Structure and Bonding in Chalcogen-Nitrogen Compounds

The discovery of the metallic properties of (SN) polymer in 1973 and the observation that it becomes a superconductor at low temperatures, two years later, opened a new era in the research on conducting polymers. In (SN) compounds the alternating sulfur and nitrogen atoms donate two pi-electrons and one pi-electron, respectively, and this makes these compounds electron rich and leads to partial occupancy of the pi*-orbital. Such electron-rich compounds are known to be very reactive.

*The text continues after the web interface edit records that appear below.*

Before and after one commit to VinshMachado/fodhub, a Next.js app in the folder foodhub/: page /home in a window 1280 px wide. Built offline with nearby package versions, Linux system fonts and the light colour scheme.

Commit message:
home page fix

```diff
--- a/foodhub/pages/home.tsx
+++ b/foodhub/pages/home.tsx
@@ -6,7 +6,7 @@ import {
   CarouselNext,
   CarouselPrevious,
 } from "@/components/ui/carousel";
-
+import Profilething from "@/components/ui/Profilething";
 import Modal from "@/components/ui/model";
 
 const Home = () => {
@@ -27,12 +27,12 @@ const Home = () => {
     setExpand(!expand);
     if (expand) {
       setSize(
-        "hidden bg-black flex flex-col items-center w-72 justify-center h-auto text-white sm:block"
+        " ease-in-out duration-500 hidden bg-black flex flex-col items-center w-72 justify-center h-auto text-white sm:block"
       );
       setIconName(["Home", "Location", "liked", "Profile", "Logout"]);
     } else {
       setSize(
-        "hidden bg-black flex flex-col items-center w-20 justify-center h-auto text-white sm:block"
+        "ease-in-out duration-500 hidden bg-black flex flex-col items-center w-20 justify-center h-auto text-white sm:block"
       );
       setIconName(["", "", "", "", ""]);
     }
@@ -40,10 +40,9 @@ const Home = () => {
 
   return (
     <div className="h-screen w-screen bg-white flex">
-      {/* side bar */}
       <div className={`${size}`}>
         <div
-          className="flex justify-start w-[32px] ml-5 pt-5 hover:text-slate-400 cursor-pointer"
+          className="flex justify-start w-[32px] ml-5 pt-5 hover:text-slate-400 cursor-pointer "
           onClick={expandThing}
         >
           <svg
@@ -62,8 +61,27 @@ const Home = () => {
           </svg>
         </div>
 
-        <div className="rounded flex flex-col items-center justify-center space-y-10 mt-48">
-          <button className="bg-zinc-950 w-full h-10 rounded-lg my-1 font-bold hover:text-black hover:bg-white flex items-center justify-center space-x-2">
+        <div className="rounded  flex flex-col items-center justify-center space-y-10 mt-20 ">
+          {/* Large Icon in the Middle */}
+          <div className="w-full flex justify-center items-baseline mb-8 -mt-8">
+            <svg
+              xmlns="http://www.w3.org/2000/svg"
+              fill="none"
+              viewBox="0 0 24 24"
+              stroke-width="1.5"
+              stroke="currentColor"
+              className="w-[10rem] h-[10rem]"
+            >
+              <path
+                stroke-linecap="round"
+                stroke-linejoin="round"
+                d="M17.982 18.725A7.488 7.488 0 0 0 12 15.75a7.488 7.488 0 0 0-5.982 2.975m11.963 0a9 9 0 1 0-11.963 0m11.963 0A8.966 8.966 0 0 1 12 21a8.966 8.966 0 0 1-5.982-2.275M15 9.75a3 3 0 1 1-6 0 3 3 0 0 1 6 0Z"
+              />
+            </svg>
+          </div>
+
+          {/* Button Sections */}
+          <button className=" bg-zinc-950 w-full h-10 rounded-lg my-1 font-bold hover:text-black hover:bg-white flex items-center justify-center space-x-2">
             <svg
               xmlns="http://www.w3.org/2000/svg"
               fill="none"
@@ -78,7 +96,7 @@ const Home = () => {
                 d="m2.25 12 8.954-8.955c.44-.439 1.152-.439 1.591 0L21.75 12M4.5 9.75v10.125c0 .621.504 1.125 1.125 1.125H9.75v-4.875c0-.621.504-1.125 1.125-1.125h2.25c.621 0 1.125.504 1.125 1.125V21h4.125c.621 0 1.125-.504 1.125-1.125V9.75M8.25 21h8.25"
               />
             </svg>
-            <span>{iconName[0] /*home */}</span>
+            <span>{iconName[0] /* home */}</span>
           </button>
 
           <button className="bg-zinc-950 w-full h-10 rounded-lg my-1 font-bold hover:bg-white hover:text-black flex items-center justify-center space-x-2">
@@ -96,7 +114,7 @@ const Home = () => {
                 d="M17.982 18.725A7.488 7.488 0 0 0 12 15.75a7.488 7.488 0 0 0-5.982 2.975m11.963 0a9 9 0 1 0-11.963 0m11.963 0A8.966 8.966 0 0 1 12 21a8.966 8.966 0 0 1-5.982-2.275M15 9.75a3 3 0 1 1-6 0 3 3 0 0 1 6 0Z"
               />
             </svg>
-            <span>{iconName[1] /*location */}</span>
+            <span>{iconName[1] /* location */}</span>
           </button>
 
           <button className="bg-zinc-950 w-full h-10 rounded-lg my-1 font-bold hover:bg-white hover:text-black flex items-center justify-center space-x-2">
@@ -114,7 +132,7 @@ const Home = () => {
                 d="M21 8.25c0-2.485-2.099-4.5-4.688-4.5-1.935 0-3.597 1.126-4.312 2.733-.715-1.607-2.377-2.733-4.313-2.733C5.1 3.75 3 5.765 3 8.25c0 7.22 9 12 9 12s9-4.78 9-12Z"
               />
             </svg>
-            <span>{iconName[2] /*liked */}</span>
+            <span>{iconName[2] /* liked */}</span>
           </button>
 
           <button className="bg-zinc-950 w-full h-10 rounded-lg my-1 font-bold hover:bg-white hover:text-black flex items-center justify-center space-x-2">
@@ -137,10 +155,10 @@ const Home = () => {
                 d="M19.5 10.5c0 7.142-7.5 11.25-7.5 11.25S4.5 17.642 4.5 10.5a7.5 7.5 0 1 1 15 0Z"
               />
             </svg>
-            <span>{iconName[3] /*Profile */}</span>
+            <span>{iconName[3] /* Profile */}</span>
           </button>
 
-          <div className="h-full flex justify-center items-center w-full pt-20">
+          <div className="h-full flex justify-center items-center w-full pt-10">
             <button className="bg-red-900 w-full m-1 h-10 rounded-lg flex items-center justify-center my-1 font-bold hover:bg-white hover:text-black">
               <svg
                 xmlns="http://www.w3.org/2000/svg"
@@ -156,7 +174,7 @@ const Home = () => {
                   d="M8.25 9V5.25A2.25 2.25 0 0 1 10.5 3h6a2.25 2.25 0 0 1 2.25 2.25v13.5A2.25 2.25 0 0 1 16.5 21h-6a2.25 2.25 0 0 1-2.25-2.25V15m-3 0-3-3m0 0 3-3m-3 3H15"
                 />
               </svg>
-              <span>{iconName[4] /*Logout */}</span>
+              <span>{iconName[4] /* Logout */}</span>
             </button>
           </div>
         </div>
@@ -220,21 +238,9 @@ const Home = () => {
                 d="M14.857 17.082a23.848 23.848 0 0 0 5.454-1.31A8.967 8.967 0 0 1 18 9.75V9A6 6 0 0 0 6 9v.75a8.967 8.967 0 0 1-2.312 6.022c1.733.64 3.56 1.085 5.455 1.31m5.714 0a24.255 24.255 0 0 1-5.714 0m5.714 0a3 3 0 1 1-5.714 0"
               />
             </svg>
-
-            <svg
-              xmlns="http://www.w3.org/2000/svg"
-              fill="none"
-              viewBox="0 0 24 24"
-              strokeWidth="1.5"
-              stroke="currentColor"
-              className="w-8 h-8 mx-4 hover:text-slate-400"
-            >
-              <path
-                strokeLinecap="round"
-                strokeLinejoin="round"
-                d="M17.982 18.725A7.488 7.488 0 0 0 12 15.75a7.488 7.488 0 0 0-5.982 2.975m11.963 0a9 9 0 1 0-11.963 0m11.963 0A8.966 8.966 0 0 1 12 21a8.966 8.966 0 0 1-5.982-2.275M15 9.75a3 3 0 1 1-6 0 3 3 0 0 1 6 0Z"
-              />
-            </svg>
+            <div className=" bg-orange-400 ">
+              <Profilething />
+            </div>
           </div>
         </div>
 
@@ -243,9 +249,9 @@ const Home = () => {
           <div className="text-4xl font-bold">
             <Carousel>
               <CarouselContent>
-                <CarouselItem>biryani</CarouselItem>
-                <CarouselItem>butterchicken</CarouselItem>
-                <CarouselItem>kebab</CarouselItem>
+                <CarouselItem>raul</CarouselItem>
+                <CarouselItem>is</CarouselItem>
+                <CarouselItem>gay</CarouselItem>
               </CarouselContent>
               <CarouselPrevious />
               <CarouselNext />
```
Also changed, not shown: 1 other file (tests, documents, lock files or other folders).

In principle there are two approaches to stabilizing such systems. The first is to enclose chains of a limited length, e.g., an (SN) dimer, in a five- or six-membered ring, thus extending the pi-delocalisation and stabilizing the heteroatomic fragment. We have applied this first approach to

  • a series of six-membered rings based on 1,3,2,4-benzodithiadiazine and its derivatives
  • a number of five-membered rings first synthesised by H. Roesky
  • a series of five-membered rings which include a transition metal

The second approach to the stabilization of longer (SN) chains involves the introduction of strong electron-withdrawing groups, such as substituted benzene rings, on the peripheral atoms of the chain to reduce the electron density in the antibonding orbitals. Apart from this thermodynamic stabilization, a further kinetic stabilization can be achieved by the introduction of bulky substituents in the ortho positions of the peripheral benzene ring. We have applied this second approach to a series of catenated systems based on Ph-X-N=S=N-X-Ph in which X is either sulfur or selenium